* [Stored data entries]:
*** Begin section ***

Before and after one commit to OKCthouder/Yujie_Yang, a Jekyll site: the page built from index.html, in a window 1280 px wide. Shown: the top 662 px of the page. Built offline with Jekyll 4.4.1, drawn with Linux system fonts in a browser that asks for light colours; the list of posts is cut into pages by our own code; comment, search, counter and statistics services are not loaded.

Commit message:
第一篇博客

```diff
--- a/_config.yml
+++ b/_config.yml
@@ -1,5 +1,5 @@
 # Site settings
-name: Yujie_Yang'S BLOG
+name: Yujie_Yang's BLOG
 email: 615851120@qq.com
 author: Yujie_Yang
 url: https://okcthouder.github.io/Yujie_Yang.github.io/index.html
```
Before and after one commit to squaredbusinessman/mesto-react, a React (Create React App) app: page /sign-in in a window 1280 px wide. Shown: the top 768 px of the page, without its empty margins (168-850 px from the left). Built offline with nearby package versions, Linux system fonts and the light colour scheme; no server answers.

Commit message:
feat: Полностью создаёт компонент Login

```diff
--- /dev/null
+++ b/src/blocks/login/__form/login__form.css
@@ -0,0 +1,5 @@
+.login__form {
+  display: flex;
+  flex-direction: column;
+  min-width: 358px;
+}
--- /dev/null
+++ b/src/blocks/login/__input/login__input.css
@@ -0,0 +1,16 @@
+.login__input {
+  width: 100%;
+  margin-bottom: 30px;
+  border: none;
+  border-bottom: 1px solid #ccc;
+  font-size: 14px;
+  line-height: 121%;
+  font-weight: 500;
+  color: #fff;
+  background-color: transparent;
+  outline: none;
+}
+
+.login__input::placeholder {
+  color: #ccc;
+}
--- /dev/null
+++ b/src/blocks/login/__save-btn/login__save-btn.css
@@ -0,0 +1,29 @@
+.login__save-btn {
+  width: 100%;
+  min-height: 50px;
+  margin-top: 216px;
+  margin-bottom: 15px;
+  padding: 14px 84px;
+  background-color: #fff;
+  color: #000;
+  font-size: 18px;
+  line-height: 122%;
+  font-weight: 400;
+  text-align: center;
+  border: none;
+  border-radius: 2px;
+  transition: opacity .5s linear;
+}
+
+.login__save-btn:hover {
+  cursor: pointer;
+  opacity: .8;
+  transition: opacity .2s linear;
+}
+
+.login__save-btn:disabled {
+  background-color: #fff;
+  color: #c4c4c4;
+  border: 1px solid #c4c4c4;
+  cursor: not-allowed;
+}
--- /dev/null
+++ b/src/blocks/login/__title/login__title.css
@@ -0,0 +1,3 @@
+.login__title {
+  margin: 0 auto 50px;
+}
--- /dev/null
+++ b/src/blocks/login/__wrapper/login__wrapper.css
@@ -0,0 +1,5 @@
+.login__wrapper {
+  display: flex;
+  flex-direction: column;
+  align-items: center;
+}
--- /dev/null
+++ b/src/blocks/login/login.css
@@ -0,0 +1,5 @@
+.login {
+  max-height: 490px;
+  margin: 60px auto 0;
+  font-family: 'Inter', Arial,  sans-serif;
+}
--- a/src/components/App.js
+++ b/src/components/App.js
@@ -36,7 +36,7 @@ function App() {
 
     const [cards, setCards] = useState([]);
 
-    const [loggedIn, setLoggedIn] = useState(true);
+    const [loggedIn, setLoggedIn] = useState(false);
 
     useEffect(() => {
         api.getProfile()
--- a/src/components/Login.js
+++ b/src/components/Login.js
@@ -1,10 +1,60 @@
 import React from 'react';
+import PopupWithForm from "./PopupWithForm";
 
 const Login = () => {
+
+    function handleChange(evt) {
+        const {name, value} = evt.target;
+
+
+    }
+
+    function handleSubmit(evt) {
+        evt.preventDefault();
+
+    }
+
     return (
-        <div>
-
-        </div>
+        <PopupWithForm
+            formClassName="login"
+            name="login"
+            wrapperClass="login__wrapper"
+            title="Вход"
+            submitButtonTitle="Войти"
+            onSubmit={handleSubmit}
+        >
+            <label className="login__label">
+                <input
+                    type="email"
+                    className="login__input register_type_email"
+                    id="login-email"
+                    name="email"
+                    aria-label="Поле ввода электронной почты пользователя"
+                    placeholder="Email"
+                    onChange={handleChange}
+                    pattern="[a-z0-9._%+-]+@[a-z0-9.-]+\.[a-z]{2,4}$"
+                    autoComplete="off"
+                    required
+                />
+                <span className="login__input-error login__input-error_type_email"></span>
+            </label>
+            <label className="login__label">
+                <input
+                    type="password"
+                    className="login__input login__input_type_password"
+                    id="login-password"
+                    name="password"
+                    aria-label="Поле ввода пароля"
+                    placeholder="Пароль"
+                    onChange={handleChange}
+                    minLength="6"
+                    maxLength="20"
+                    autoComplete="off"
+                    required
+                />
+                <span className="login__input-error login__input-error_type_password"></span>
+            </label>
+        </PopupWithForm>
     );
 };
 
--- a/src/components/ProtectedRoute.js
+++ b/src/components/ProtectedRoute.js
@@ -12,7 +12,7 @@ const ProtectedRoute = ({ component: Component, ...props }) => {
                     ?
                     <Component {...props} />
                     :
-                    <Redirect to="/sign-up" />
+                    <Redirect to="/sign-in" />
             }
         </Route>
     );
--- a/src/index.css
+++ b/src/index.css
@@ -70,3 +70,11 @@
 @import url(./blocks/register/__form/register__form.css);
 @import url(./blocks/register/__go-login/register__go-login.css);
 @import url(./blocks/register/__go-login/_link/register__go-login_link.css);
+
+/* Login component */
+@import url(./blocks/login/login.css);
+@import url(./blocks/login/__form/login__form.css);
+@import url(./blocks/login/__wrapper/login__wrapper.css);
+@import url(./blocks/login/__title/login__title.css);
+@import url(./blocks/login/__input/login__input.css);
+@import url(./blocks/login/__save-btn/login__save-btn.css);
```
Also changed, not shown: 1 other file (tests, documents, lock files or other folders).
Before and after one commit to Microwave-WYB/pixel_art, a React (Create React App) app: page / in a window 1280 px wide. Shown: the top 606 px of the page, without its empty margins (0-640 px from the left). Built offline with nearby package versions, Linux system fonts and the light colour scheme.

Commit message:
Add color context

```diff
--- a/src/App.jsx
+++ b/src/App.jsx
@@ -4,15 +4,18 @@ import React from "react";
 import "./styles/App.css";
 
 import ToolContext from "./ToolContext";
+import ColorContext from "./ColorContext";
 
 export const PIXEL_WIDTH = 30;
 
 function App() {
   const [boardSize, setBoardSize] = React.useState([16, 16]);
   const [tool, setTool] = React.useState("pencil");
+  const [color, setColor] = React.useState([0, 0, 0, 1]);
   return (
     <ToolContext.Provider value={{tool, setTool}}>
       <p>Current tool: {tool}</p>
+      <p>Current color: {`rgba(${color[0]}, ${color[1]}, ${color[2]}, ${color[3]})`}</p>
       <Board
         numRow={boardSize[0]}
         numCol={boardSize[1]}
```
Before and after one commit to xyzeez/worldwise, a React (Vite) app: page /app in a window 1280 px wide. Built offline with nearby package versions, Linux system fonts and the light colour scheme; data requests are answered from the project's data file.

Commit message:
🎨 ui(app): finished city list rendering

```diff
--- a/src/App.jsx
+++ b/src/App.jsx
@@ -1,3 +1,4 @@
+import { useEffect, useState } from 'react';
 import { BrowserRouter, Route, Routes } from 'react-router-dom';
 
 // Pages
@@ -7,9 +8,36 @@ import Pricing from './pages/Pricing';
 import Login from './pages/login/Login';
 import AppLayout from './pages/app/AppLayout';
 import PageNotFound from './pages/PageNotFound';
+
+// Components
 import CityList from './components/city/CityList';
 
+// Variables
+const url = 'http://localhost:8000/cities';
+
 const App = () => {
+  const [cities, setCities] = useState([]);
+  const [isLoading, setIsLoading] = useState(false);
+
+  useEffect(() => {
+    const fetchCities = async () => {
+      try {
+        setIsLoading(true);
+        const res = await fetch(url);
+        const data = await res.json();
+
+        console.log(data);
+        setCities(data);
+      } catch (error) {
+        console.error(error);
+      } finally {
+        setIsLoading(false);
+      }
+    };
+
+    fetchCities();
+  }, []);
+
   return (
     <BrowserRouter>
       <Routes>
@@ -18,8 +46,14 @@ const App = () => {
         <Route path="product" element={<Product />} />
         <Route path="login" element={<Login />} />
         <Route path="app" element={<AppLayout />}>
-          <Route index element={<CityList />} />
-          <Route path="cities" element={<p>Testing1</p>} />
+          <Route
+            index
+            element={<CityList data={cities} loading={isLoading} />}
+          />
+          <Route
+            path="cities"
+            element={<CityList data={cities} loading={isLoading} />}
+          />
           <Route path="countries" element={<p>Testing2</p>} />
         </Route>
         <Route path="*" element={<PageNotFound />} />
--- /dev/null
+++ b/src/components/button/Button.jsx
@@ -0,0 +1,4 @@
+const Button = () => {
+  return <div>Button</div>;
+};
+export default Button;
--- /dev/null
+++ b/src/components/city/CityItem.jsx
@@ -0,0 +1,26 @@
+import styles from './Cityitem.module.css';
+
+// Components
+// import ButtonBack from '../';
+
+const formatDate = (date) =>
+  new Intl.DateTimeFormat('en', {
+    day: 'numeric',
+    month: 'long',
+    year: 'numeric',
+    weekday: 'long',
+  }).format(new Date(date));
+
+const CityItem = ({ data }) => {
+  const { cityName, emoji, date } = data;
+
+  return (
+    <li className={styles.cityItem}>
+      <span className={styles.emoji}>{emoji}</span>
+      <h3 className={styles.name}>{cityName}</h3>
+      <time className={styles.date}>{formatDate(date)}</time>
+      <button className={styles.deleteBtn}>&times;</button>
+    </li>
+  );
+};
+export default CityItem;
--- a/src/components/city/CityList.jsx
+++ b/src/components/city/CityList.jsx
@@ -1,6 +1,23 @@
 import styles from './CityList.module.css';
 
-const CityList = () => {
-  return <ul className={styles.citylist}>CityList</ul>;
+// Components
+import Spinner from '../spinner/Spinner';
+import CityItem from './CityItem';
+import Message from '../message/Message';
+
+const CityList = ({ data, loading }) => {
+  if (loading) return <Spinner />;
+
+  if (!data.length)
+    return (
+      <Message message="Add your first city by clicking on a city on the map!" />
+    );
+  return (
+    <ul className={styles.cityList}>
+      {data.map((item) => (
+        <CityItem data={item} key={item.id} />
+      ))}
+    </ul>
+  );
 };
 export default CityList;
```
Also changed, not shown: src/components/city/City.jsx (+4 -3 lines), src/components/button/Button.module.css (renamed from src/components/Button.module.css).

*** End section ***

* [Work to be completed]:
Copy each line of the data that contains the word "index".

* [Result for this exercise]:
Before and after one commit to OKCthouder/Yujie_Yang, a Jekyll site: the page built from index.html, in a window 1280 px wide. Shown: the top 662 px of the page. Built offline with Jekyll 4.4.1, drawn with Linux system fonts in a browser that asks for light colours; the list of posts is cut into pages by our own code; comment, search, counter and statistics services are not loaded.
 url: https://okcthouder.github.io/Yujie_Yang.github.io/index.html
--- a/src/index.css
+++ b/src/index.css
-          <Route index element={<CityList />} />
+            index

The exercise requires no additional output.